High-dose ionizing radiation is an effective alternative to surgery or a valuable adjunct to surgery and/or chemotherapy in the locoregional treatment of head and neck malignancies. Oral healthcare providers can expect to be called on to care for patients with head and neck cancer undergoing radiotherapy or who may have previously completed radiotherapy. Consequently, it is important to understand the deterministic biological changes due to high-dose ionizing radiation.5,6,11

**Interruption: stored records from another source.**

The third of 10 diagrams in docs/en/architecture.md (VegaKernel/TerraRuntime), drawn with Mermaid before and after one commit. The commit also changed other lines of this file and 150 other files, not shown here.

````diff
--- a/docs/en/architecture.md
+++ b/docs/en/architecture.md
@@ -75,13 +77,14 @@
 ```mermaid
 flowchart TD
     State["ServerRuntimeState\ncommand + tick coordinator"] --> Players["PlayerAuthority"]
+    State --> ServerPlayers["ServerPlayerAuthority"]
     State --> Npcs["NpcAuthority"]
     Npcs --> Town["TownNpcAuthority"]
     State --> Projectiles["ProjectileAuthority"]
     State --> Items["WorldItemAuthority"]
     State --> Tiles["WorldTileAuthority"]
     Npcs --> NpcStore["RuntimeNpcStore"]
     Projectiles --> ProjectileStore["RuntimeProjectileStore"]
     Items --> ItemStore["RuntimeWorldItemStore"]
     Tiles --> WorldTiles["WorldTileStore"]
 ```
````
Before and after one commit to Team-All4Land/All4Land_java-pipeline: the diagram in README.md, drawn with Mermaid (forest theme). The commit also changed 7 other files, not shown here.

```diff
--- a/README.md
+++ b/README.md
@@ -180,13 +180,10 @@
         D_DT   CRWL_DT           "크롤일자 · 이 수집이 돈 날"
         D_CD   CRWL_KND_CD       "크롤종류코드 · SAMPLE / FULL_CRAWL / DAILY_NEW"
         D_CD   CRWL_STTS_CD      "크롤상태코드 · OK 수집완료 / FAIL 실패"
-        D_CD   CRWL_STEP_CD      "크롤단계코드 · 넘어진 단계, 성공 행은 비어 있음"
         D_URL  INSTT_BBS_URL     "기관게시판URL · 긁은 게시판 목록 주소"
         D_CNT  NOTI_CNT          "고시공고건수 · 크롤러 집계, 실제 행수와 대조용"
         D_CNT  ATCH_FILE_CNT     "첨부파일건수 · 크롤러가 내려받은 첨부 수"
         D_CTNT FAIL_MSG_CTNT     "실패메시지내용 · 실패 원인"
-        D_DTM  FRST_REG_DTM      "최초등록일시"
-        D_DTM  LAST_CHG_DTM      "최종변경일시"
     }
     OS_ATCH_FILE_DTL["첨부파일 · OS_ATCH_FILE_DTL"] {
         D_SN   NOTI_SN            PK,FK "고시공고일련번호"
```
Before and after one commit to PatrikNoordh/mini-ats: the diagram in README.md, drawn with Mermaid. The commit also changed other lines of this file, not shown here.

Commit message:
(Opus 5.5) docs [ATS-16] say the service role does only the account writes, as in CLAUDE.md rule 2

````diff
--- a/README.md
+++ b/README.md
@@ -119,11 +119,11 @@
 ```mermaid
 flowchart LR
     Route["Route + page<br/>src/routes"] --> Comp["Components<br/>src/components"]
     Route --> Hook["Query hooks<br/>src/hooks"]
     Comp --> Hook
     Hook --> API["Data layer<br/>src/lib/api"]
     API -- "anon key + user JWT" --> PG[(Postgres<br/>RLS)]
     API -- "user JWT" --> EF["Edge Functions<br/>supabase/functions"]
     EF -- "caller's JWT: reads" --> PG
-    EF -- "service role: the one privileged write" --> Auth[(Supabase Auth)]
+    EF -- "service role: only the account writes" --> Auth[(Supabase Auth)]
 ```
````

The therapeutic benefit of ionizing radiation is related to its effects on tumor cell DNA. Radiation can interact with and damage DNA directly by causing DNA breaks or indirectly by interacting with water or oxygen molecules resulting in the formation of ion pairs and reactive oxygen metabolites such as H2O2 and hydroxyl radicals (Figure 5).13 DNA damage, if not repaired, will likely cause cell death and eliminate malignant activity.13

Figure 5.
hydroxyl radicals
It is estimated that two-thirds of radiotherapy-induced damage to DNA is caused by hydroxyl radicals.

Malignant cells have a decreased capacity to repair radiation damage, which may be classified in one of three categories: (1) lethal damage, which occurs when no DNA repair is possible and it leads to cell death, (2) sublethal damage, which is repairable as a function of time provided no further radiation damage is incurred prior to the repair, and (3) potentially lethal damage, which is a condition in which cells may survive without repair, depending on post-radiation conditions.13

Radiation dose is expressed as the absorbed energy by the irradiated tissue. The unit of the absorbed dose is the Gray (Gy=1 J/Kg).13 A conventional radiotherapy regimen for head and neck neoplasms consists of delivering 60–70 Gy, fractionated at a rate of 2.0 Gy/day, 5 days/week, for 6 to 7 weeks.13 However, newer and often more aggressive protocols and techniques may be employed with the goal of improving tumor control and/or reducing side effects.13

Theoretically, any malignant tumor can be destroyed by ionizing radiation if the dose delivered is sufficient. The limiting factor is the amount of radiation the adjacent normal tissues will tolerate.13 These negative effects can be either direct, i.e., radiation-induced destruction or damage to susceptible cells causing a loss or disruption of tissue function; or indirect, i.e., radiation-induced decrease in vascularity and associated tissue changes.5,6,8

Short-term effects - Undifferentiated cells of irradiated tissues or organs will be severely damaged. This will lead to an acute but transient disruption of the integrity and function of affected tissues or organs. If the doses are relatively low, after a period of time the stems cells will be able to differentiate and healing will take place followed by at least partial re-establishment of tissue or organ function.5,6,8

Long-term effects - In radiation therapy, sometimes the radiation doses are high enough to cause damage to the microvasculature of tissues and organs without damaging the differentiated cells. The outcome of this damage will be noticed 6-8 weeks post irradiation. The damage to the microvasculature will lead to a loss of nutrient flow into the organs leading to their degeneration and necrosis. These effects progress for the remainder of the irradiated patient’s life.5,6,8